#### [WORK TO BE COMPLETED]
Lines below that include the word "icon" should each be copied.

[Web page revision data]

►

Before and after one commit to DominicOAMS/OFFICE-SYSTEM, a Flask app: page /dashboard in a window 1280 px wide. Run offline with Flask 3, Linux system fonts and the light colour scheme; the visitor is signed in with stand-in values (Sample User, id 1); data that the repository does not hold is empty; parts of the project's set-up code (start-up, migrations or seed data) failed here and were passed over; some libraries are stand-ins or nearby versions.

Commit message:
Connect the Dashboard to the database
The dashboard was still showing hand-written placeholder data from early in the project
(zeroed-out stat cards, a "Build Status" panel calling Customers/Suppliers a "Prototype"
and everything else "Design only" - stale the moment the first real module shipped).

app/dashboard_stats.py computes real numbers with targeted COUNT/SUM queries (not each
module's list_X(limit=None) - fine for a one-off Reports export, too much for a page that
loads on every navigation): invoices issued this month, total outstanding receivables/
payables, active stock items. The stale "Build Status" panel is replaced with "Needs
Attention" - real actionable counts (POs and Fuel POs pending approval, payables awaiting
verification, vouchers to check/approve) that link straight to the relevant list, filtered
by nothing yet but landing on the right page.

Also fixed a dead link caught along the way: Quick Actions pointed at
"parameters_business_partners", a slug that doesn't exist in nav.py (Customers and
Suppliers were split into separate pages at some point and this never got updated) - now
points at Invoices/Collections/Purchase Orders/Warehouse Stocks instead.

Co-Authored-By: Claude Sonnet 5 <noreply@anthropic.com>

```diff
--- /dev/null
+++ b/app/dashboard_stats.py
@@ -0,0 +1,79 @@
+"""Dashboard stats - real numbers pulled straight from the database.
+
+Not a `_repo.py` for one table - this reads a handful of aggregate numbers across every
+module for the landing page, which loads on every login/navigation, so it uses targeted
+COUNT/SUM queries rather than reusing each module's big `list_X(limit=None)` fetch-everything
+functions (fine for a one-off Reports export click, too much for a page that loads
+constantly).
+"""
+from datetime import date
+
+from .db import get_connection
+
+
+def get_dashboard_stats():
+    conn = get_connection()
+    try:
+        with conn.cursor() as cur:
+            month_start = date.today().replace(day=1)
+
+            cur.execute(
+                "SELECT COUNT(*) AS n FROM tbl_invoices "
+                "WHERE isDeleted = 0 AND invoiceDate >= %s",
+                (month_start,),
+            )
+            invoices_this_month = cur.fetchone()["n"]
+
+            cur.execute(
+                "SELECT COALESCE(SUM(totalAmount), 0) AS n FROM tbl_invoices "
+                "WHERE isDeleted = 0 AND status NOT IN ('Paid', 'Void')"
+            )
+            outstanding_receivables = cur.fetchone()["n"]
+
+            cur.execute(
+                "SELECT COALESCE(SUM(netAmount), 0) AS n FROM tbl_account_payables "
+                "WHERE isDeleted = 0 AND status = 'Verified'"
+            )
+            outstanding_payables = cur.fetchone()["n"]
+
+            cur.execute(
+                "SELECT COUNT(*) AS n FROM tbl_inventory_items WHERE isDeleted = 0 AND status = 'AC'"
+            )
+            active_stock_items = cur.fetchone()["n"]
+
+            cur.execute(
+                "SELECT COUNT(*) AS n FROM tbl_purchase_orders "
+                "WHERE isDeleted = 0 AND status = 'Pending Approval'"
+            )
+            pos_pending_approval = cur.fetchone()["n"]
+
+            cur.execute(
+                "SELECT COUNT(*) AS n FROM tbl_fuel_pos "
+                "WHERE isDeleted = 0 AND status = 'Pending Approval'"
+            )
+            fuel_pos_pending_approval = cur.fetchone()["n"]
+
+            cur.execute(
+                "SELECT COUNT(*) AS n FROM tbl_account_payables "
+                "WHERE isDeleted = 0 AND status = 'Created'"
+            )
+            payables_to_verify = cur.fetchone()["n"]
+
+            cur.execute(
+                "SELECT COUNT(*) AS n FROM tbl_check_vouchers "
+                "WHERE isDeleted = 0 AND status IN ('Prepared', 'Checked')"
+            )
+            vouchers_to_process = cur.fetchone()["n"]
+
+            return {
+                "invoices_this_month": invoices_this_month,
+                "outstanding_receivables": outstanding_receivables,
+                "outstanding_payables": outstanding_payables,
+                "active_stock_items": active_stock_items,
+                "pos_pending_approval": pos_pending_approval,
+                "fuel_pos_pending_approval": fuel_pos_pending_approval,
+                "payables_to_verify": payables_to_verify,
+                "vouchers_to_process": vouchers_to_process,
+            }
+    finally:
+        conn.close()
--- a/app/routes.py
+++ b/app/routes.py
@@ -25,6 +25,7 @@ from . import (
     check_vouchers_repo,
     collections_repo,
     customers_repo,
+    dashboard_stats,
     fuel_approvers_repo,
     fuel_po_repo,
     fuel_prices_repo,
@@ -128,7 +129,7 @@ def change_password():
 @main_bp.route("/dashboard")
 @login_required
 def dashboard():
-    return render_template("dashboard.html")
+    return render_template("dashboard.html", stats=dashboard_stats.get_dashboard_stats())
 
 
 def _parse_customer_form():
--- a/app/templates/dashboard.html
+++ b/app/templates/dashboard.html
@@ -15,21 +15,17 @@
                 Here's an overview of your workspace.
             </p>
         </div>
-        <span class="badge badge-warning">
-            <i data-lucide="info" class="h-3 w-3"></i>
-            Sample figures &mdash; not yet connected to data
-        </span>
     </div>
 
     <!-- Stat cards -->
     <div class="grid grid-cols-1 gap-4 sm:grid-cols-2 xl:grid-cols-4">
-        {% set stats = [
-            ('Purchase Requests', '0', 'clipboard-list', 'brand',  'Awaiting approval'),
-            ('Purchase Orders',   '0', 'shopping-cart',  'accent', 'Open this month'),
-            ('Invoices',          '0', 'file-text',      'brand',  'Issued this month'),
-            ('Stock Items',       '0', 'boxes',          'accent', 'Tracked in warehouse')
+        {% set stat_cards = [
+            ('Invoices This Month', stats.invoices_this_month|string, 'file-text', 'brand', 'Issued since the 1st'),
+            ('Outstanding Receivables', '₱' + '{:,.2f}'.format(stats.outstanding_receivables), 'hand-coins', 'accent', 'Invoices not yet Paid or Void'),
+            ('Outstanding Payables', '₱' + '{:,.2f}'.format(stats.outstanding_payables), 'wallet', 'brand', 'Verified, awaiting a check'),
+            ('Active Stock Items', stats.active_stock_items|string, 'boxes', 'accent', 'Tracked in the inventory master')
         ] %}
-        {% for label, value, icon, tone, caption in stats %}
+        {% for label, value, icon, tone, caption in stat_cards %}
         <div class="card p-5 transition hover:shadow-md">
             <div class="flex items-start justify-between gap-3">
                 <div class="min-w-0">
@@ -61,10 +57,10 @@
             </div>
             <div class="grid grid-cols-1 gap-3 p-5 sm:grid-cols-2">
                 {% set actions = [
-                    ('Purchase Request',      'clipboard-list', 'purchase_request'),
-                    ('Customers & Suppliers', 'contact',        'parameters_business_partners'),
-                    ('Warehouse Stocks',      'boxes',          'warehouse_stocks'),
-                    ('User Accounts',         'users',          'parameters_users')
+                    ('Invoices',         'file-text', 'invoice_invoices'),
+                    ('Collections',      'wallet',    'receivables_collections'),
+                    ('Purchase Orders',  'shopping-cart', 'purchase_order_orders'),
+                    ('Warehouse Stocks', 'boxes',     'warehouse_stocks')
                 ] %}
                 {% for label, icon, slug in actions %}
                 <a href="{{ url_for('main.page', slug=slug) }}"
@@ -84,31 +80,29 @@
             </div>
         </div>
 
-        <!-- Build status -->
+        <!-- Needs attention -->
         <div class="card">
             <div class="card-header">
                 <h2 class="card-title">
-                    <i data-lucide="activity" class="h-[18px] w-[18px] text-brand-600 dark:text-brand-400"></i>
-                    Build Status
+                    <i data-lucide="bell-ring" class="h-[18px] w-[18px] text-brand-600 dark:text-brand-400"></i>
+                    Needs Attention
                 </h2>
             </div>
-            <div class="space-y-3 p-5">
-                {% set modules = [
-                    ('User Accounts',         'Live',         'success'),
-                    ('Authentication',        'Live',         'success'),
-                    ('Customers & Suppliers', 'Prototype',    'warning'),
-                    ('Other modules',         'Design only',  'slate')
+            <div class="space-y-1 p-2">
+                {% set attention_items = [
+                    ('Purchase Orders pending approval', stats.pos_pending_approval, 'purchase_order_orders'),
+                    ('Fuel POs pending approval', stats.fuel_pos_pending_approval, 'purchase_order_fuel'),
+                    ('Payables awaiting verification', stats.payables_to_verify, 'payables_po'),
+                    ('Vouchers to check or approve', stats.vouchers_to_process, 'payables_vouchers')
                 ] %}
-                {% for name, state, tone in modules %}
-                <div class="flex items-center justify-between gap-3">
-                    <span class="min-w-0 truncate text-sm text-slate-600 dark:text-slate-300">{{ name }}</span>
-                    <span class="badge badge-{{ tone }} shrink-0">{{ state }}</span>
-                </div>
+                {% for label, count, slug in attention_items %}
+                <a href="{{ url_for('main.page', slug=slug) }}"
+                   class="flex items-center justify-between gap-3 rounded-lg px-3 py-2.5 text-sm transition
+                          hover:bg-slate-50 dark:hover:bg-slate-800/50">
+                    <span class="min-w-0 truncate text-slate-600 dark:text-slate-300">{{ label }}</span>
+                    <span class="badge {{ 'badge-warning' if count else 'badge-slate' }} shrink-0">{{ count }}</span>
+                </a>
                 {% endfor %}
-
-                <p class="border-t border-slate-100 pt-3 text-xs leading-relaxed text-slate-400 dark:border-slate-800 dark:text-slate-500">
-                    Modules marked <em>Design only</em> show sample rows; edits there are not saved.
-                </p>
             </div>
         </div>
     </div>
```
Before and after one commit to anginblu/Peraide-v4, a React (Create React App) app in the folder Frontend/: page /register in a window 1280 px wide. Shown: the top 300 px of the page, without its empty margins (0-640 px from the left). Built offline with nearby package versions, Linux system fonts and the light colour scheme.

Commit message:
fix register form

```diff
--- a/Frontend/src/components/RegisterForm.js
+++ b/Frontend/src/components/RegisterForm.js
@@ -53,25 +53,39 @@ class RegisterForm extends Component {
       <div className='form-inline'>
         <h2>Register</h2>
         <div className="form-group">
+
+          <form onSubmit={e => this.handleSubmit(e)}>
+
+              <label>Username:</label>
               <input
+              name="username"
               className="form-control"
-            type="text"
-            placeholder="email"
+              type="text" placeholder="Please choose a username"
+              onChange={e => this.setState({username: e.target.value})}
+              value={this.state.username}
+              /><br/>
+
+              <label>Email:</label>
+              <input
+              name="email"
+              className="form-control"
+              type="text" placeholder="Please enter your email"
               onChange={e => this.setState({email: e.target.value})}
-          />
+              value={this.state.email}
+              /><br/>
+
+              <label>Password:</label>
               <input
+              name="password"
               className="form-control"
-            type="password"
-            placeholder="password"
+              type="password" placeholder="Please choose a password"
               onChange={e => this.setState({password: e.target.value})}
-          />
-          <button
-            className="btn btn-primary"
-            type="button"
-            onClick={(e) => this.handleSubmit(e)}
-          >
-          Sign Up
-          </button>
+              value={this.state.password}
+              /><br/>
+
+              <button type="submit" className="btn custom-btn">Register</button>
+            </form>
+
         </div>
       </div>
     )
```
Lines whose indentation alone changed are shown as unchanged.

◄

#### [ANSWER FOR THIS EXERCISE]
-        {% for label, value, icon, tone, caption in stats %}
+        {% for label, value, icon, tone, caption in stat_cards %}
                 {% for label, icon, slug in actions %}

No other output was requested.